Ethiopia, the world’s 7th largest coffee producer, is a nation of 85 million people speaking over 80 different languages. Approximately 15 million Ethiopians work in the coffee industry with an estimated 600,000 coffee farmers throughout the country.
Ethiopia’s best know coffee regions are Sidamo, Yirgacheffe, Harar and Limu. With over 4000 documented heirloom varietals (and countless others as yet undocumented or undiscovered), Ethiopia is currently undergoing a period of intense commercial introspection, seeking to take ownership of its coffee heritage by bringing stability to an industry often at the financial whims of international markets and forces (a recent 17 year Civil War, for example) well beyond their control.
In 2004, Ethiopia launched the Ethiopian Coffee Trademarking and Licensing Initiative to help farmers recover a greater portion of profits for their beans by trademarking the nation’s primary growing regions. In 2008, the Ethiopia Commodity Exchange was launched, a governmental attempt to develop a modern trading system that brought the entire nation’s coffee sales under one roof. Both these projects have shown great value though each of their ‘one size fits all’ approaches have also met with some resistance, primarily from American and European specialty coffee buyers whose long-established partner relationships with 1% of Ethiopian farms were in jeopardy of being dismantled.
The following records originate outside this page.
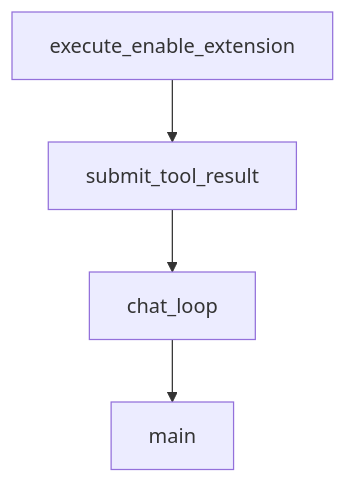
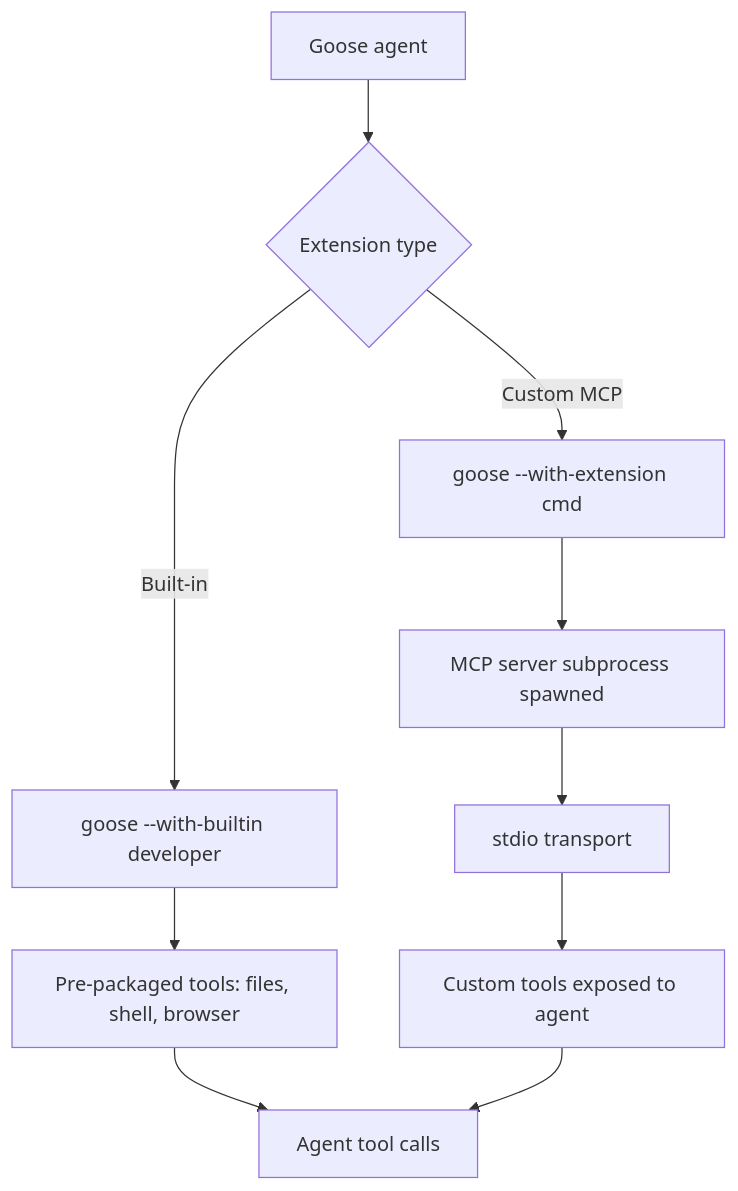
The second of 2 diagrams in tutorials/goose-tutorial/06-extensions-and-mcp-integration.md (johnxie/awesome-code-docs), drawn with Mermaid before and after one commit. The commit also changed other lines of this file and 1232 other files, not shown here.

````diff
--- a/tutorials/goose-tutorial/06-extensions-and-mcp-integration.md
+++ b/tutorials/goose-tutorial/06-extensions-and-mcp-integration.md
@@ -226,10 +158,12 @@
 ```mermaid
 flowchart TD
-    A[execute_enable_extension]
-    B[submit_tool_result]
-    C[chat_loop]
-    D[main]
-    A --> B
-    B --> C
-    C --> D
+    A[Goose agent] --> B{Extension type}
+    B -->|Built-in| C[goose --with-builtin developer]
+    B -->|Custom MCP| D[goose --with-extension cmd]
+    C --> E[Pre-packaged tools: files, shell, browser]
+    D --> F[MCP server subprocess spawned]
+    F --> G[stdio transport]
+    G --> H[Custom tools exposed to agent]
+    E --> I[Agent tool calls]
+    H --> I
 ```
````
However, Ethiopia does have a long established cooperative culture with districts throughout the nation. Cooperatives allow for traceability, some down to a specific farm, which is key to both direct trade and the specialty industry, with prices quite often at record levels. With luck the cooperative system will continue as these long-term relationships have benefitted both Ethiopia and Western consumers interested in coffee that’s certified to have brought a better standard of living to the farms and communities that produced it.